WHAT YOU HAVE TO DO » Whenever a line contains the string "Czechoslovakia", copy it out of the entries.

━━━ MATERIAL SHOWN ━━━

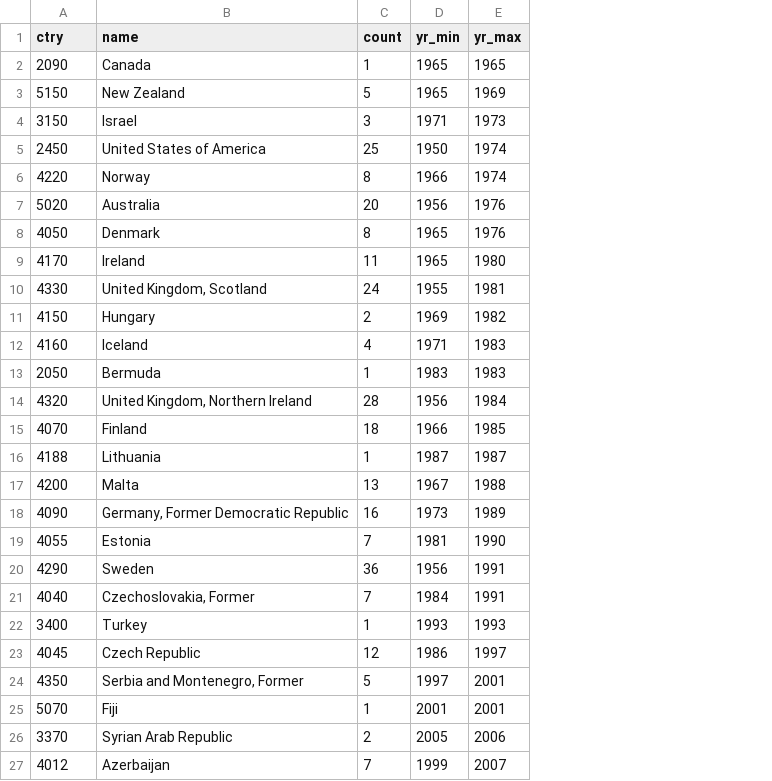
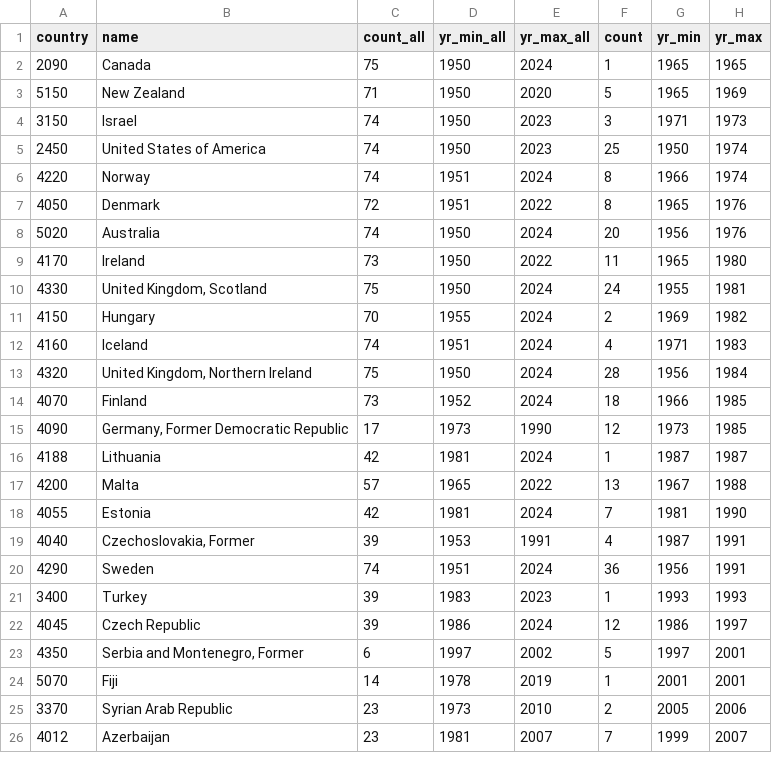
Before and after one commit to klpn/static-dust, a TSV file: postdata/2024-12-09-quiz/prop_x_m.tsv, drawn as a sheet; only a part is shown; removed rows and columns are numbered as before the commit, all else as after; the diff covers the shown part only; the diff names each change by its address in the sheet, - before the commit and + after, or states it on an @@ line.

```diff
--- a/postdata/2024-12-09-quiz/prop_x_m.tsv
+++ b/postdata/2024-12-09-quiz/prop_x_m.tsv
+column C (count_all), rows 2-6: 75 | 71 | 74 | 74 | 74; rows 8-14: 74 | 73 | 75 | 70 | 74 | 75 | 73; rows 16-18: 42 | 57 | 42; rows 20-26: 74 | 39 | 39 | 6 | 14 | 23 | 23
+column D (yr_min_all), rows 2-6: 1950 | 1950 | 1950 | 1950 | 1951; rows 8-14: 1950 | 1950 | 1950 | 1955 | 1951 | 1950 | 1952; rows 16-18: 1981 | 1965 | 1981; rows 20-26: 1951 | 1983 | 1986 | 1997 | 1978 | 1973 | 1981
+column E (yr_max_all), rows 2-6: 2024 | 2020 | 2023 | 2023 | 2024; rows 8-14: 2024 | 2022 | 2024 | 2024 | 2024 | 2024 | 2024; rows 16-18: 2024 | 2022 | 2024; rows 20-26: 2024 | 2023 | 2024 | 2002 | 2019 | 2010 | 2007
-A1: ctry
+A1: country
@@ row 8 moved to row 7: 4050 @@
-row 13: 2050 | Bermuda | 1 | 1983 | 1983
+row 15: 4090 | Germany, Former Democratic Republic | 17 | 1973 | 1990 | 12 | 1973 | 1985
-row 18: 4090 | Germany, Former Democratic Republic | 16 | 1973 | 1989
+row 19: 4040 | Czechoslovakia, Former | 39 | 1953 | 1991 | 4 | 1987 | 1991
-row 21: 4040 | Czechoslovakia, Former | 7 | 1984 | 1991
```
Also changed, not shown: 4 added rows, 4 removed rows, 2 moved rows and 4 edited cells elsewhere in this file, postdata/2024-12-09-quiz/prop_x_f.tsv.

━━━

ANSWER TO THIS EXERCISE »
+row 19: 4040 | Czechoslovakia, Former | 39 | 1953 | 1991 | 4 | 1987 | 1991
-row 21: 4040 | Czechoslovakia, Former | 7 | 1984 | 1991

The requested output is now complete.